How to complete this task: Make an exact copy of all the entries, with the pictures left out.

[[ Exercise materials open ]]

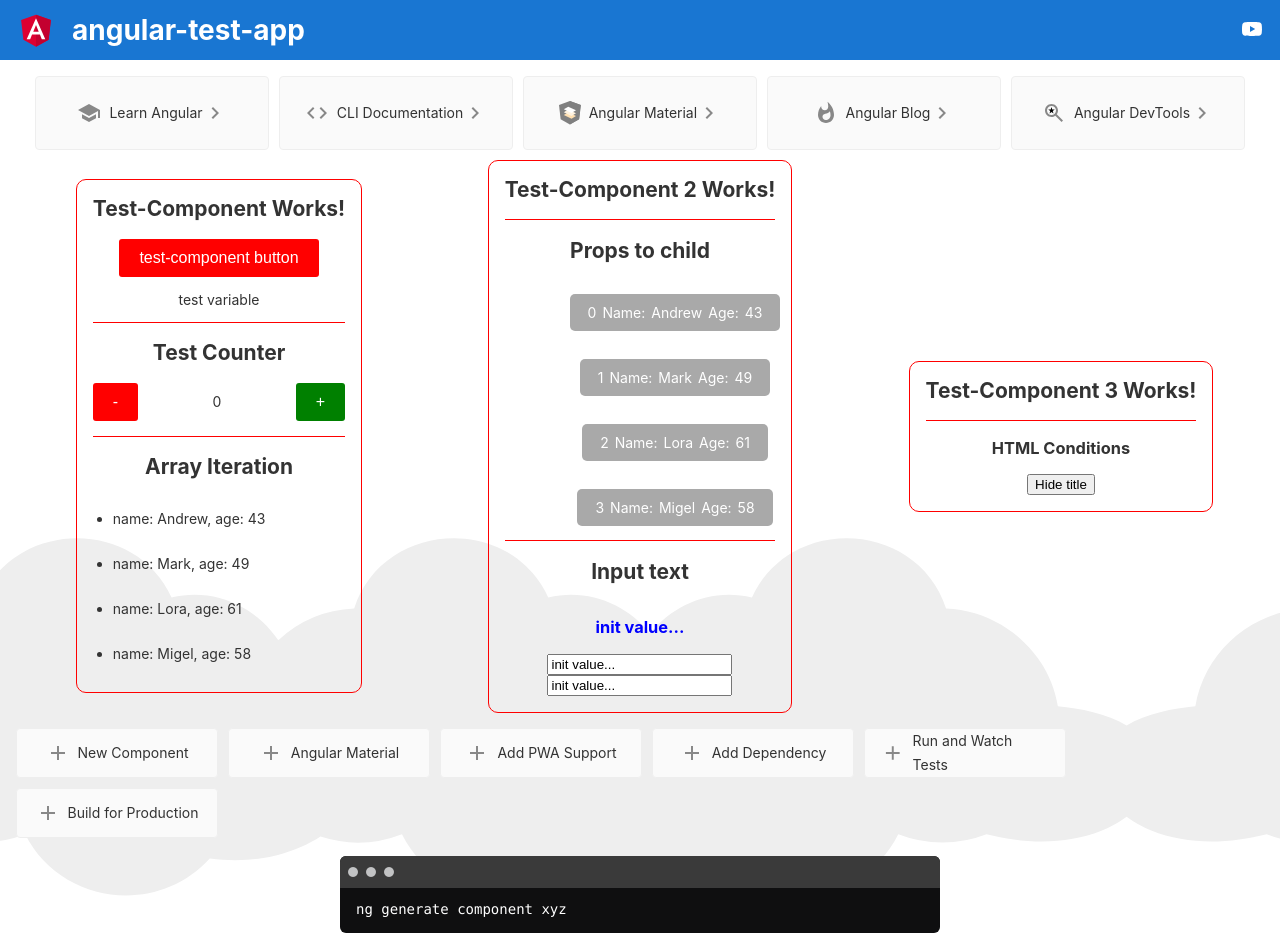
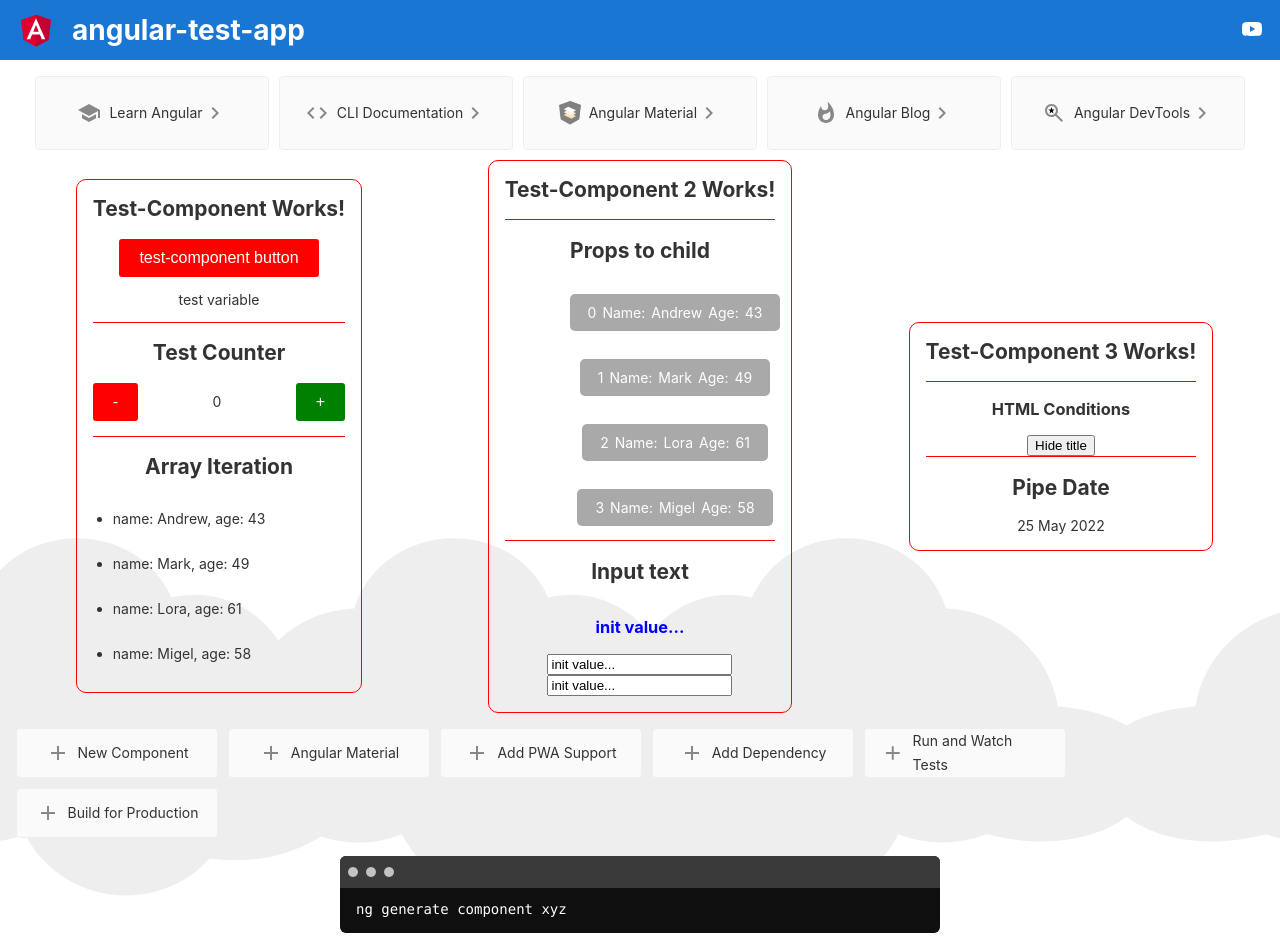
Before and after one commit to SDen4/angular-test-app, an Angular app: page / in a window 1280 px wide. Built offline with nearby package versions, Linux system fonts and the light colour scheme.

Commit message:
pipe example (date)

```diff
--- a/src/app/test-component3/test-component3.component.html
+++ b/src/app/test-component3/test-component3.component.html
@@ -10,4 +10,13 @@
   </ng-template>
 
   <button (click)="onclickHandler()">Hide title</button>
+
+  <span class="line"></span>
+
+  <h2>Pipe Date</h2>
+
+  <!-- more settings for date pipe -->
+  <!-- https://angular.io/api/common/DatePipe -->
+
+  <div>{{ curDay | date:'dd MMMM yyyy'}}</div>
 </div>
--- a/src/app/test-component3/test-component3.component.ts
+++ b/src/app/test-component3/test-component3.component.ts
@@ -10,6 +10,7 @@
   ngOnInit(): void {}
 
   toggle: boolean = true;
+  curDay: Date = new Date();
 
   onclickHandler() {
     this.toggle = !this.toggle;
```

[[ Exercise materials closed ]]

Exercise response:
Before and after one commit to SDen4/angular-test-app, an Angular app: page / in a window 1280 px wide. Built offline with nearby package versions, Linux system fonts and the light colour scheme.

Commit message:
pipe example (date)

```diff
--- a/src/app/test-component3/test-component3.component.html
+++ b/src/app/test-component3/test-component3.component.html
@@ -10,4 +10,13 @@
   </ng-template>
 
   <button (click)="onclickHandler()">Hide title</button>
+
+  <span class="line"></span>
+
+  <h2>Pipe Date</h2>
+
+  <!-- more settings for date pipe -->
+  <!-- https://angular.io/api/common/DatePipe -->
+
+  <div>{{ curDay | date:'dd MMMM yyyy'}}</div>
 </div>
--- a/src/app/test-component3/test-component3.component.ts
+++ b/src/app/test-component3/test-component3.component.ts
@@ -10,6 +10,7 @@
   ngOnInit(): void {}
 
   toggle: boolean = true;
+  curDay: Date = new Date();
 
   onclickHandler() {
     this.toggle = !this.toggle;
```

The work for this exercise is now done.